Directions —
When the word "diff" shows up in a line of the data below, copy that whole line.

[Dataset entries — start]

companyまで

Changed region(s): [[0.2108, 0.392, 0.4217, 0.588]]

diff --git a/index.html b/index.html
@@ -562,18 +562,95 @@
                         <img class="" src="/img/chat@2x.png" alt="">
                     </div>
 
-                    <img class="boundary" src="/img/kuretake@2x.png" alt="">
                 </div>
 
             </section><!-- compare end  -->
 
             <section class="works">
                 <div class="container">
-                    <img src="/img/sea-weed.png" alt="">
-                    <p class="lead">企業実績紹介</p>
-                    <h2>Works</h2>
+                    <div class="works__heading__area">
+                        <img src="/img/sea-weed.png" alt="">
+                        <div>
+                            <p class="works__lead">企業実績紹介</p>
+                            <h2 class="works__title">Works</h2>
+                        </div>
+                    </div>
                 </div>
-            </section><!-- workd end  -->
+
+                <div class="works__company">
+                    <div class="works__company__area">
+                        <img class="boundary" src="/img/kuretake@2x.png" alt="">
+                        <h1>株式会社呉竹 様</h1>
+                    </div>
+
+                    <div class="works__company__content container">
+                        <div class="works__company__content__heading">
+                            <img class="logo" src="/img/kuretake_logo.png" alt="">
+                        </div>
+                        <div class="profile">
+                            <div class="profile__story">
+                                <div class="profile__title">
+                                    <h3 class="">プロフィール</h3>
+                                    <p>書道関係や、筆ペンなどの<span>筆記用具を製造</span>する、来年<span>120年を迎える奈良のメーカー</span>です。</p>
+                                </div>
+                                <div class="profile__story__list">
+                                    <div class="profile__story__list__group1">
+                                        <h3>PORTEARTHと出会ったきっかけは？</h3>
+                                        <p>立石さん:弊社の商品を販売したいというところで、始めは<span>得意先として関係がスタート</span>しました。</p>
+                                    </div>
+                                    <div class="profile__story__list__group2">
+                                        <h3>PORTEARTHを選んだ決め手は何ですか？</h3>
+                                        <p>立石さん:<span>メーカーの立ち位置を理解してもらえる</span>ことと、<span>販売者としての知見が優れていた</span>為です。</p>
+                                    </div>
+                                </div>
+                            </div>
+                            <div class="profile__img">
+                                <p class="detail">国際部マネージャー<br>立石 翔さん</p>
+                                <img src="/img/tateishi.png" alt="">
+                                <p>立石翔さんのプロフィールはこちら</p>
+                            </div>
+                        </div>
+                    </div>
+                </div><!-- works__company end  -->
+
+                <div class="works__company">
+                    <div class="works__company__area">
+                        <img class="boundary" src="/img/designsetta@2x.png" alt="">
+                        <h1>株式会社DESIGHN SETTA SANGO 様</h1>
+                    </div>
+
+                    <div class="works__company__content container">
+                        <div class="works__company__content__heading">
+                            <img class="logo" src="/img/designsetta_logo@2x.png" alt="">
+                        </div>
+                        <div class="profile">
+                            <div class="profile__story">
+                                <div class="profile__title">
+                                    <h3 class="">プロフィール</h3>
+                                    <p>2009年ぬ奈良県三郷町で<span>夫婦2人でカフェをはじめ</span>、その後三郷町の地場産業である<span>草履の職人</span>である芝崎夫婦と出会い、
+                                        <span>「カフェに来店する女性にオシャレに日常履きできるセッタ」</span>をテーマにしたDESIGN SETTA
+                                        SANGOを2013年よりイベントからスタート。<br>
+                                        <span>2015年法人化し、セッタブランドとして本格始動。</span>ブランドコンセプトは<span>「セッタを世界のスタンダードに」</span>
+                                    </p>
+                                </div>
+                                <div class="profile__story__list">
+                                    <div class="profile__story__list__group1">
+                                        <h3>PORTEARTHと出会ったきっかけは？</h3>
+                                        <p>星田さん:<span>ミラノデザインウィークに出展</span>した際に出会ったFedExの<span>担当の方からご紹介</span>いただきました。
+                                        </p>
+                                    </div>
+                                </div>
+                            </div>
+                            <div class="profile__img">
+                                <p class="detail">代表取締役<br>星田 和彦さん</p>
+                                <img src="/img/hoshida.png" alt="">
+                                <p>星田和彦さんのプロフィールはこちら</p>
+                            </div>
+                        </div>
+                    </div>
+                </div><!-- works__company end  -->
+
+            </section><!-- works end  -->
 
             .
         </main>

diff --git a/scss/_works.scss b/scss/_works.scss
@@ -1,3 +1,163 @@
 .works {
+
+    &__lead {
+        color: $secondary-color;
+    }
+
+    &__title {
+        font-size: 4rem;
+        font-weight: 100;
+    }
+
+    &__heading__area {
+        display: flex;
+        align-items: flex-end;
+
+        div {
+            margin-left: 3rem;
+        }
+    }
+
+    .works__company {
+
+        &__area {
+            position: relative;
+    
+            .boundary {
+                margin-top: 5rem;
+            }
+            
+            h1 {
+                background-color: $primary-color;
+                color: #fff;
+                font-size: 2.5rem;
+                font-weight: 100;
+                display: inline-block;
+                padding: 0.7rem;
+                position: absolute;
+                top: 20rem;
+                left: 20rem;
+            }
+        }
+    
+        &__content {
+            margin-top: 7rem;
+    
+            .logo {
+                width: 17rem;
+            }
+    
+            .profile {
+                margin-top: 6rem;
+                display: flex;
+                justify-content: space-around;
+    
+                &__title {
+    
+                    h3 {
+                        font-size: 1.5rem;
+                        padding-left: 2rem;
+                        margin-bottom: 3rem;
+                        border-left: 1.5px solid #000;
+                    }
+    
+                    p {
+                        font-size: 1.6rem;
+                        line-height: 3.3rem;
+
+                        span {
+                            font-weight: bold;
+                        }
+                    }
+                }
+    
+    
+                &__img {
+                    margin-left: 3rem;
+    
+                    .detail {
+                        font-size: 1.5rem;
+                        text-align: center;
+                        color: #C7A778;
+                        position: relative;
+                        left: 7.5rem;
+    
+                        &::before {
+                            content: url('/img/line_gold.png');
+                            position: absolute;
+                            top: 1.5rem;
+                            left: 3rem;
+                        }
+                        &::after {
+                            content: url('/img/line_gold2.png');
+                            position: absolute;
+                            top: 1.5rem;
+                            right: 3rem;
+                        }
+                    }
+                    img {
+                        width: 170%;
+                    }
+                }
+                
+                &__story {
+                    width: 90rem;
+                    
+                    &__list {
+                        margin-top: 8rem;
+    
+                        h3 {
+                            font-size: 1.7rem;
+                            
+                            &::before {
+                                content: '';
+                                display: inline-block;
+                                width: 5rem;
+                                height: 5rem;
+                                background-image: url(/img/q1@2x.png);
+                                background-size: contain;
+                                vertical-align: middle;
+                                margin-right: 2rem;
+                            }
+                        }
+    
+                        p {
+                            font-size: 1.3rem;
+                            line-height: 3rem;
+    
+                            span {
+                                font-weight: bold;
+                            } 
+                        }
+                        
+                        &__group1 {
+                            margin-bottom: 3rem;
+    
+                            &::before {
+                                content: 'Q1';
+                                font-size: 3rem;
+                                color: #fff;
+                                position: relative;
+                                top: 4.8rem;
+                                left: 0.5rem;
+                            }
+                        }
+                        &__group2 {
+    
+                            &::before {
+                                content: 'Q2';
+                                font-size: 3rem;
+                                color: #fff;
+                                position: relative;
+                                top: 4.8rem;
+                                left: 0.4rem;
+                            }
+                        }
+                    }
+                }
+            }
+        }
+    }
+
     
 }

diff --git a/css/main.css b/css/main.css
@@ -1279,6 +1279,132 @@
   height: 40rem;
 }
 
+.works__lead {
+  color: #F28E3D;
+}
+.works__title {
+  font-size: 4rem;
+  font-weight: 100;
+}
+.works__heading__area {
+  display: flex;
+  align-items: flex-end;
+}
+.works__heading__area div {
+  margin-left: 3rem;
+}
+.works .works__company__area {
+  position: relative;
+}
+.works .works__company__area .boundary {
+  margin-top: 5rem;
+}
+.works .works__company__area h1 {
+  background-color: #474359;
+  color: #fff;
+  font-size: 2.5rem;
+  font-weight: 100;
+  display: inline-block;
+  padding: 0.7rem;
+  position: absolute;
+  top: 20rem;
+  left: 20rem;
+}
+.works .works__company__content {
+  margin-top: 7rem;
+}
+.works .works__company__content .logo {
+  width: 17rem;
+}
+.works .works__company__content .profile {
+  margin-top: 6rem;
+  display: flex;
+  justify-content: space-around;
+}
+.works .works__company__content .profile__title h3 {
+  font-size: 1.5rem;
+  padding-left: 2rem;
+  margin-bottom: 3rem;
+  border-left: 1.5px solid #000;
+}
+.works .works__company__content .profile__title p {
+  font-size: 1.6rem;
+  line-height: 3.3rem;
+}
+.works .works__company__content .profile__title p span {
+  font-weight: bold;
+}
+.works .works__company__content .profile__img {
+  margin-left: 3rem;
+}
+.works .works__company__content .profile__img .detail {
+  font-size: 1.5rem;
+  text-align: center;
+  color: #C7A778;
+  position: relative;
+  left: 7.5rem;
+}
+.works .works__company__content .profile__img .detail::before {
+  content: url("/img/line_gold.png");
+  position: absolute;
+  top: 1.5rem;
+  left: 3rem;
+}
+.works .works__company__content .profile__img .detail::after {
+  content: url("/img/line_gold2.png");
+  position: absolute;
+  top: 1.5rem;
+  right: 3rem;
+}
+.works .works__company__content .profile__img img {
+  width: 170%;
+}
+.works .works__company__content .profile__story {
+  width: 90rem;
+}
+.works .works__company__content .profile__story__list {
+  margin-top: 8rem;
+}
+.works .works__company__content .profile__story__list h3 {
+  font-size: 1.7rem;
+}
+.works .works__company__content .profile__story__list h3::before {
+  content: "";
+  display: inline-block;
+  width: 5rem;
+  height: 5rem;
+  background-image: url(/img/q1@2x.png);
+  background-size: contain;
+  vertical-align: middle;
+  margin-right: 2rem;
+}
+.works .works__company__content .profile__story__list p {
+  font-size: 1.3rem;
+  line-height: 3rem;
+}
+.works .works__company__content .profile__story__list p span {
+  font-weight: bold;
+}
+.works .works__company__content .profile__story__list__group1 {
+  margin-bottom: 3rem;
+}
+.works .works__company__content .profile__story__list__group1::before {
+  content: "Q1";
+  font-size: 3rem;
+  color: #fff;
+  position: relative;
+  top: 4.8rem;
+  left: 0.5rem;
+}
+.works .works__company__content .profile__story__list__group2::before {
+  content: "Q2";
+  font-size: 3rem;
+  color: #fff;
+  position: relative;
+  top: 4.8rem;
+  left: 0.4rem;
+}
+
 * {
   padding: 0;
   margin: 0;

[Dataset entries — finish]

Answer box —
diff --git a/index.html b/index.html
diff --git a/scss/_works.scss b/scss/_works.scss
diff --git a/css/main.css b/css/main.css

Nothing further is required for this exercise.